Iraqi Christians Return to Church Damaged by ISIS
There were gasps, followed by tears at a small church in northern Iraq as a group of Christians returned to their parish Sunday to find that everything had been destroyed, including the statue of the Virgin Mary which Islamic State terrorist group (ISIS/ Daesh / ISIL / IS) militants had decapitated before they left.
Keramlis, a Christian town on the Nineveh plains in northern Iraq, fell to the ISIS in August 2014, two months after the extremist group took Iraq's second city of Mosul and surrounding areas, sending most of its inhabitants fleeing.
The town was liberated around three weeks ago as part of the push for Mosul, but most of its homes have been destroyed in the process.
Many residents of Keramlis, an ancient Assyrian town less than 18 miles (29 kilometers) southeast of Mosul, now live in camps in Iraq's Kurdish region.
Hundreds of others fled to neighboring countries, Europe, the United States and further afield.
Some of those returned Sunday to attend a service in their hometown, and check on their homes.
Emotions ran high when the church bell tolled for the first time in more than two years, but standing amid the ruins of their church, few could summon up hope for the future.
"It was amazing, I got goose bumps. The bell for us means a great deal," said Sahir Shamoun, an athletics teacher who drove four hours with his wife from Zakho, near the Turkish border, to check on their home Sunday.
Prayers were held under the watchful eyes of armed Assyrian Christian militiamen, known as the Nineveh Plain Protection Units, or NPU.

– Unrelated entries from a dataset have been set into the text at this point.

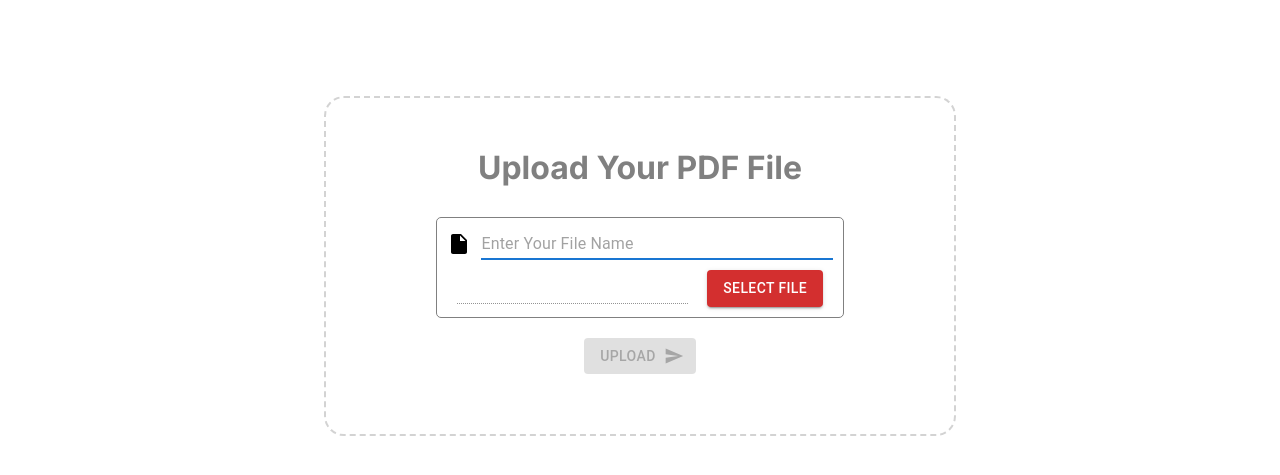
Repository: BhushanPatil-121/pdf-upload-nextjs
Page: /
An editor plug-in stored every save of this project. The page is shown before and after the next save, followed by the edit.
The browser window is 1280 px wide. The pictures show the whole page.
The project was rebuilt for these pictures with package versions that can differ from the ones it lists, and the page was loaded fresh each time. The framework's server and built-in components were replaced by stand-ins that run in the browser. Also part of the build but not shown: next.config.mjs.

Above is the page before, as saved 2024-02-29 11:12:40.

After the next save:
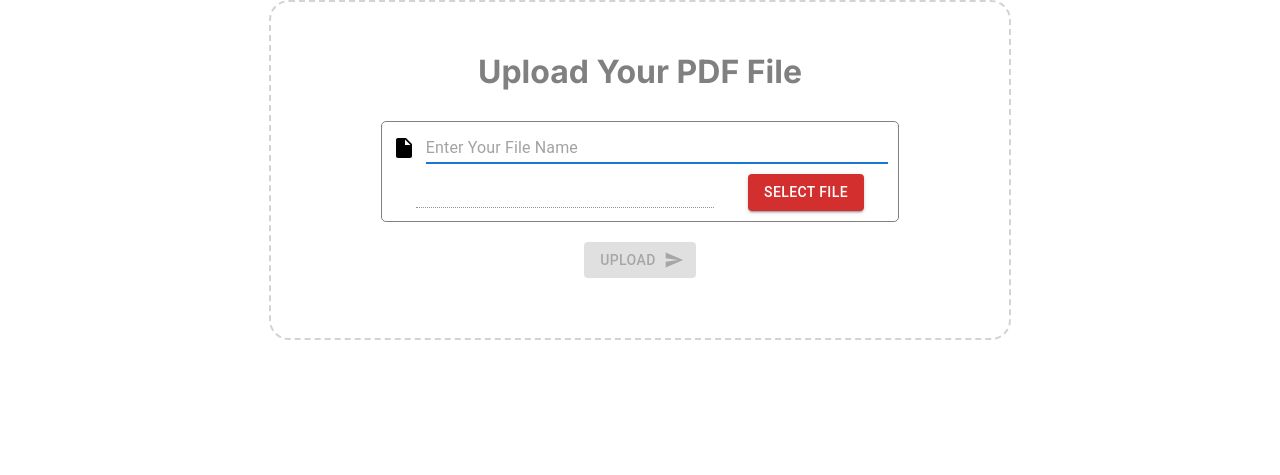
Saved 2 min 21 s later.
--- a/src/app/page.module.css
+++ b/src/app/page.module.css
@@ -4,7 +4,6 @@
   justify-content: start;
   gap: 20px;
   align-items: center;
-  padding: 6rem;
   min-height: 100vh;
 }
 
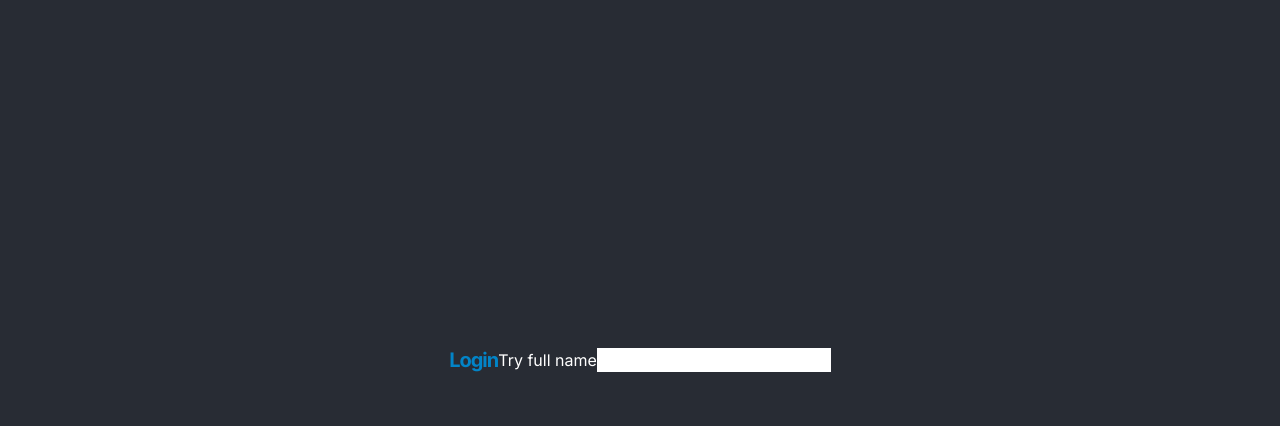
Repository: devsecops-node/simple-play
Page: /
These files come from the project's save history. The page is drawn as it stood at one moment and after the next save; the edit follows.
The browser window is 1280 px wide. The pictures show the whole page.
The project was rebuilt for these pictures with package versions that can differ from the ones it lists, and the page was loaded fresh each time. The framework's server and built-in components were replaced by stand-ins that run in the browser. Also part of the build but not shown: next.config.mjs.

Above is the page before, as saved 2024-06-21 12:21:16.

### src/app/(main)/page.tsx
import Image from "next/image";
import Container from "../_components/Container";

export default function Home() {
  return (
    <Container>
      <h1 className="text-[20px] text-sky-600 font-bold tracking-tighter">Login</h1>
      <form action="/">
        <section>
          <label htmlFor="name">Try full name</label>
          <input type="text" />
        </section>

      </form>
    </Container>
  );
}

### src/app/_components/Container.tsx
import React from 'react'

const Container = ({children}:{children:React.ReactNode}) => {
  return (
    <div className='bg-[#282c34] h-screen text-white flex justify-center items-center'>
      {children}
    </div>
  )
}

export default Container

Loaded but not shown: src/app/layout.tsx (common file); src/app/globals.css (common file); tailwind.config.ts (common file)

After the next save:
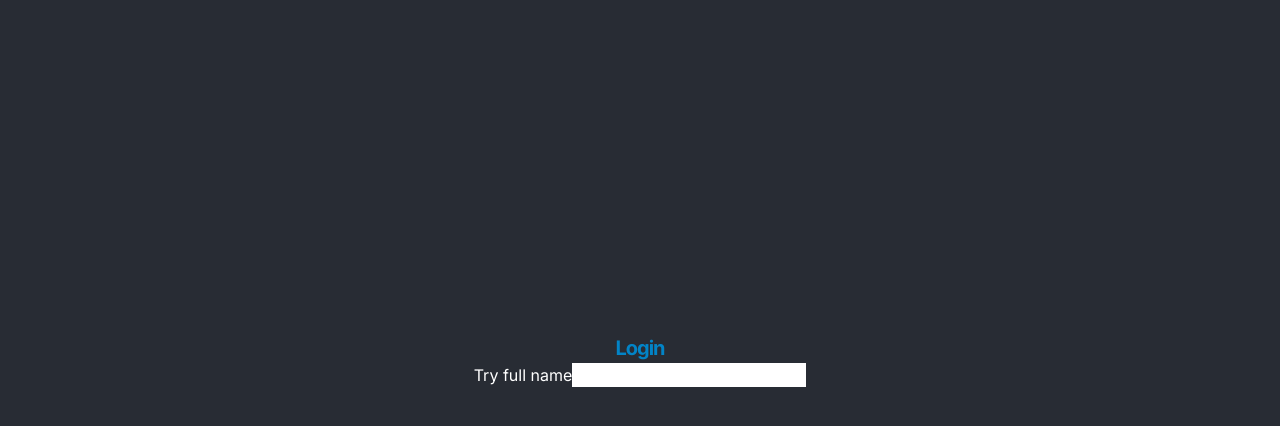
Saved 16 s later.
--- a/src/app/_components/Container.tsx
+++ b/src/app/_components/Container.tsx
@@ -1,8 +1,8 @@
 import React from 'react'
 
-const Container = ({children}:{children:React.ReactNode}) => {
+const Container = ({ children }: { children: React.ReactNode }) => {
   return (
-    <div className='bg-[#282c34] h-screen text-white flex justify-center items-center'>
+    <div className='bg-[#282c34] h-screen text-white flex flex-col justify-center items-center'>
       {children}
     </div>
   )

Christians once constituted a sizeable minority in Iraq, but their numbers have dwindled since the 2003 US-led invasion as many have emigrated to the West to escape violence.
Source: Al Alam